The enemy lines are drawn. Police say they have declared war with protesting residents of Laventille. “As far as we are concerned, this is an all-out war. There is nothing to negotiate,” an angry Head of the North Eastern Division, Inspector Roger Alexander, told the Guardian yesterday. Using words like “enemy” to refer to the residents, he said police officers were shot at four times during patrols in different parts of Laventille yesterday, a major crime hot spot.
“Thankfully, no-one was injured but whole day they kept calling for back up.” Alexander said it was a statement by a resident to the media that caused the police to view the situation as a war. “He said on national television that the police have to sign off their firearms when they leave for home, meaning they don’t have to do that. “I take that as a deliberate threat.”

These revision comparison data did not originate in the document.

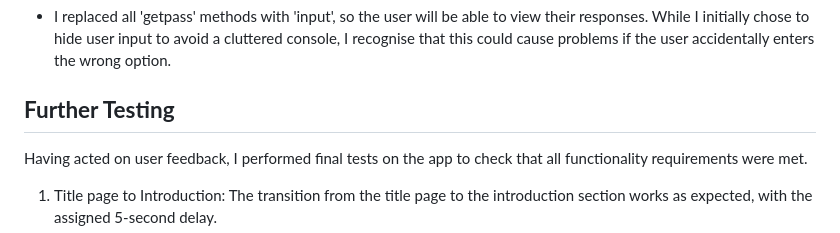
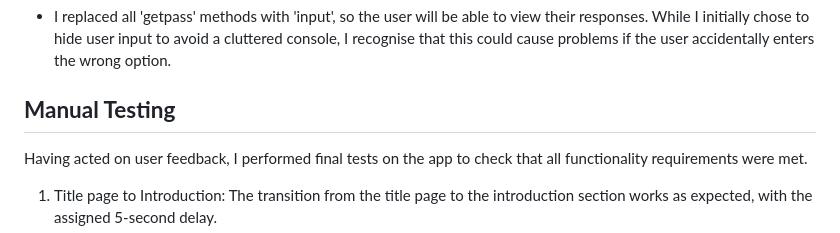
Before and after one commit to alicehillier/life-for-lydia, a Markdown page: README-testing.md, the part around the change. GitHub-like rendering.

Commit message:
Updates readme-testing subsection title to reflect manual testing.

```diff
--- a/README-testing.md
+++ b/README-testing.md
@@ -61,7 +61,7 @@ All code in this project passed the validation process with no errors.
 4. My mentor suggested that it might be useful for the user to be able to see their own input, so they can catch typos before entering their answer to the console.
   - I replaced all 'getpass' methods with 'input', so the user will be able to view their responses. While I initially chose to hide user input to avoid a cluttered console, I recognise that this could cause problems if the user accidentally enters the wrong option.
 
-## **Further Testing**
+## **Manual Testing**
 
 Having acted on user feedback, I performed final tests on the app to check that all functionality requirements were met.
 
```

Alexander said police operations in the area have been intensified with a calibrated effort by officers from the Guard and Emergency Branch, the Inter-Agency Task Force (IATF), the CCTV Unit, the North Eastern Division and the Defence Force. “I wouldn’t call it a lockdown but we have stepped up operations.” He said the police were informed that residents are planning major protest action today. They have been burning debris and engaging in protest action since the shooting of 19-year old Keshorn Daniel from the area.
Alexander said two people from the St Paul Street area were shot and killed by gang members yesterday but residents did not say a word. “They came down from the top of the hill and killed two people on the road. But nobody heard or saw this.” Asked if the killings were gang-related, he said, “Most situations are more or less gang-related.”
Alexander said he planned to ask acting Commissioner of Police Stephen Williams this morning to suspend the Hearts and Minds project the IATF has been engaged in with at-risk youth in Laventille. The unit comes under the IATF, which has spearheaded an effort to teach the youths of St Barb’s, one of the more volatile areas in Laventille, mathematics, English, computer literacy and other subjects. “You can’t go to people holding out your hand and they are shooting at it,” Alexander said.
He criticised commentators who he said sit in their ivory towers and talk about police injustice without fully understanding what was happening on the ground. Alexander said he asked officers to use their cell phones to get criminals shooting at the police on video. He also challenged detractors of the police to change their residences and go and live in Laventille.